* Your task
You are asked to write out the entries exactly as they are given.

* Dataset records
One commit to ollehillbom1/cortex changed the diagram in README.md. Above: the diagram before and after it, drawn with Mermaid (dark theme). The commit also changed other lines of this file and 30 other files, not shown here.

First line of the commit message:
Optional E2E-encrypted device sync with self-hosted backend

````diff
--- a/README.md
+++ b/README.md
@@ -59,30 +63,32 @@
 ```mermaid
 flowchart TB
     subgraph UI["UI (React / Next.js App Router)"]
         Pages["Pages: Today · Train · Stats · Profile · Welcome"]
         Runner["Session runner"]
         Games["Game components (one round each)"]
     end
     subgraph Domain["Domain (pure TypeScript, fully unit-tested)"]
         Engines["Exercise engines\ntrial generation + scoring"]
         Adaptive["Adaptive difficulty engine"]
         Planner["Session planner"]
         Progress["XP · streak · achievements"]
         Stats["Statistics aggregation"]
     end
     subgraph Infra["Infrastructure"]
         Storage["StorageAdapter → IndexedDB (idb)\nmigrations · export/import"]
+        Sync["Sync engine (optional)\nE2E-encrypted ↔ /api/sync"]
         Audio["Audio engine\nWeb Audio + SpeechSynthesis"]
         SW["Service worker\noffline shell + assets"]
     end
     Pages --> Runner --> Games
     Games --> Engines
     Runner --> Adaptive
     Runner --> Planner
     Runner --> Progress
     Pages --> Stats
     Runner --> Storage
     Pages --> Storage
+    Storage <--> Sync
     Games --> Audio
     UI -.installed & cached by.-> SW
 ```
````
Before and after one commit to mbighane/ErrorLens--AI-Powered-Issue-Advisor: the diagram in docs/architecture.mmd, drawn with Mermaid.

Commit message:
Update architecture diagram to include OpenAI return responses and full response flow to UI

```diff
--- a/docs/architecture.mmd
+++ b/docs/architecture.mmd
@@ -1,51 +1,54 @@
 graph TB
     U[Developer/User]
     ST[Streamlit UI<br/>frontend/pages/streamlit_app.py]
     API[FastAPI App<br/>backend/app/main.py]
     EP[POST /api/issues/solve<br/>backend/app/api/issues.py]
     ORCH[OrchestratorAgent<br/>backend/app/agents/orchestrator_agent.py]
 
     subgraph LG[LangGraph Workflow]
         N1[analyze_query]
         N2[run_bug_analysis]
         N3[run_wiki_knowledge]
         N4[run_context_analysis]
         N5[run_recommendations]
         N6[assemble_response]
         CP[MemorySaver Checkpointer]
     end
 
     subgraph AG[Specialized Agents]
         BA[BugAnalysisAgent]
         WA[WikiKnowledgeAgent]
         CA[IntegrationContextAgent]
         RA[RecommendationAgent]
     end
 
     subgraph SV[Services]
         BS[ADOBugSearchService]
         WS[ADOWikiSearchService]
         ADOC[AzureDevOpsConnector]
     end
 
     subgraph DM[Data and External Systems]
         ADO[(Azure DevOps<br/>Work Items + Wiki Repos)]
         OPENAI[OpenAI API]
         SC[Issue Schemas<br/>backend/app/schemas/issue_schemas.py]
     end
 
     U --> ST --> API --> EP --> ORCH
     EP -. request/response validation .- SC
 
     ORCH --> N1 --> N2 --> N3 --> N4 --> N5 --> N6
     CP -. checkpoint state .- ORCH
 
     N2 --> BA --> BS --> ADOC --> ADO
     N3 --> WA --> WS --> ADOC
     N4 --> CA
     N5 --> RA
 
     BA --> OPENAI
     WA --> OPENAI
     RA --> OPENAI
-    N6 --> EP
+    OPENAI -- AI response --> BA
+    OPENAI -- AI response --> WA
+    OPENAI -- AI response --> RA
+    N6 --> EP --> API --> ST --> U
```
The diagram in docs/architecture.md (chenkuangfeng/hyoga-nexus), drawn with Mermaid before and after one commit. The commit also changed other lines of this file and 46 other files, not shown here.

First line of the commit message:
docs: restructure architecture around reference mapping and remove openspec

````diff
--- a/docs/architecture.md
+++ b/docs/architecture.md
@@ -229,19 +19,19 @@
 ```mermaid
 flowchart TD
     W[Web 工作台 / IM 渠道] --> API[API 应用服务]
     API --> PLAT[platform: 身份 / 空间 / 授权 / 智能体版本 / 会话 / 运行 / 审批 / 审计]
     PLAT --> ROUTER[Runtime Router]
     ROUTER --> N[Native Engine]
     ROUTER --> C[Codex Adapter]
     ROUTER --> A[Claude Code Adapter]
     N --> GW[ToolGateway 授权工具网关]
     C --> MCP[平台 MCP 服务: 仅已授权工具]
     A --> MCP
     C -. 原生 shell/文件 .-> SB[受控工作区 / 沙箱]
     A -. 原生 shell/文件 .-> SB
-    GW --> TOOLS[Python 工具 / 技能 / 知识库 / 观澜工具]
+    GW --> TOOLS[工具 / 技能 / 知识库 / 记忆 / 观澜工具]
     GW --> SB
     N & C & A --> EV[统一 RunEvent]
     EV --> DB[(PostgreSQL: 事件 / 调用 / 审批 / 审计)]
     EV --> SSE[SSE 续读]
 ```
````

* Answer space
One commit to ollehillbom1/cortex changed the diagram in README.md. Above: the diagram before and after it, drawn with Mermaid (dark theme). The commit also changed other lines of this file and 30 other files, not shown here.

First line of the commit message:
Optional E2E-encrypted device sync with self-hosted backend

````diff
--- a/README.md
+++ b/README.md
@@ -59,30 +63,32 @@
 ```mermaid
 flowchart TB
     subgraph UI["UI (React / Next.js App Router)"]
         Pages["Pages: Today · Train · Stats · Profile · Welcome"]
         Runner["Session runner"]
         Games["Game components (one round each)"]
     end
     subgraph Domain["Domain (pure TypeScript, fully unit-tested)"]
         Engines["Exercise engines\ntrial generation + scoring"]
         Adaptive["Adaptive difficulty engine"]
         Planner["Session planner"]
         Progress["XP · streak · achievements"]
         Stats["Statistics aggregation"]
     end
     subgraph Infra["Infrastructure"]
         Storage["StorageAdapter → IndexedDB (idb)\nmigrations · export/import"]
+        Sync["Sync engine (optional)\nE2E-encrypted ↔ /api/sync"]
         Audio["Audio engine\nWeb Audio + SpeechSynthesis"]
         SW["Service worker\noffline shell + assets"]
     end
     Pages --> Runner --> Games
     Games --> Engines
     Runner --> Adaptive
     Runner --> Planner
     Runner --> Progress
     Pages --> Stats
     Runner --> Storage
     Pages --> Storage
+    Storage <--> Sync
     Games --> Audio
     UI -.installed & cached by.-> SW
 ```
````
Before and after one commit to mbighane/ErrorLens--AI-Powered-Issue-Advisor: the diagram in docs/architecture.mmd, drawn with Mermaid.

Commit message:
Update architecture diagram to include OpenAI return responses and full response flow to UI

```diff
--- a/docs/architecture.mmd
+++ b/docs/architecture.mmd
@@ -1,51 +1,54 @@
 graph TB
     U[Developer/User]
     ST[Streamlit UI<br/>frontend/pages/streamlit_app.py]
     API[FastAPI App<br/>backend/app/main.py]
     EP[POST /api/issues/solve<br/>backend/app/api/issues.py]
     ORCH[OrchestratorAgent<br/>backend/app/agents/orchestrator_agent.py]
 
     subgraph LG[LangGraph Workflow]
         N1[analyze_query]
         N2[run_bug_analysis]
         N3[run_wiki_knowledge]
         N4[run_context_analysis]
         N5[run_recommendations]
         N6[assemble_response]
         CP[MemorySaver Checkpointer]
     end
 
     subgraph AG[Specialized Agents]
         BA[BugAnalysisAgent]
         WA[WikiKnowledgeAgent]
         CA[IntegrationContextAgent]
         RA[RecommendationAgent]
     end
 
     subgraph SV[Services]
         BS[ADOBugSearchService]
         WS[ADOWikiSearchService]
         ADOC[AzureDevOpsConnector]
     end
 
     subgraph DM[Data and External Systems]
         ADO[(Azure DevOps<br/>Work Items + Wiki Repos)]
         OPENAI[OpenAI API]
         SC[Issue Schemas<br/>backend/app/schemas/issue_schemas.py]
     end
 
     U --> ST --> API --> EP --> ORCH
     EP -. request/response validation .- SC
 
     ORCH --> N1 --> N2 --> N3 --> N4 --> N5 --> N6
     CP -. checkpoint state .- ORCH
 
     N2 --> BA --> BS --> ADOC --> ADO
     N3 --> WA --> WS --> ADOC
     N4 --> CA
     N5 --> RA
 
     BA --> OPENAI
     WA --> OPENAI
     RA --> OPENAI
-    N6 --> EP
+    OPENAI -- AI response --> BA
+    OPENAI -- AI response --> WA
+    OPENAI -- AI response --> RA
+    N6 --> EP --> API --> ST --> U
```
The diagram in docs/architecture.md (chenkuangfeng/hyoga-nexus), drawn with Mermaid before and after one commit. The commit also changed other lines of this file and 46 other files, not shown here.

First line of the commit message:
docs: restructure architecture around reference mapping and remove openspec

````diff
--- a/docs/architecture.md
+++ b/docs/architecture.md
@@ -229,19 +19,19 @@
 ```mermaid
 flowchart TD
     W[Web 工作台 / IM 渠道] --> API[API 应用服务]
     API --> PLAT[platform: 身份 / 空间 / 授权 / 智能体版本 / 会话 / 运行 / 审批 / 审计]
     PLAT --> ROUTER[Runtime Router]
     ROUTER --> N[Native Engine]
     ROUTER --> C[Codex Adapter]
     ROUTER --> A[Claude Code Adapter]
     N --> GW[ToolGateway 授权工具网关]
     C --> MCP[平台 MCP 服务: 仅已授权工具]
     A --> MCP
     C -. 原生 shell/文件 .-> SB[受控工作区 / 沙箱]
     A -. 原生 shell/文件 .-> SB
-    GW --> TOOLS[Python 工具 / 技能 / 知识库 / 观澜工具]
+    GW --> TOOLS[工具 / 技能 / 知识库 / 记忆 / 观澜工具]
     GW --> SB
     N & C & A --> EV[统一 RunEvent]
     EV --> DB[(PostgreSQL: 事件 / 调用 / 审批 / 审计)]
     EV --> SSE[SSE 续读]
 ```
````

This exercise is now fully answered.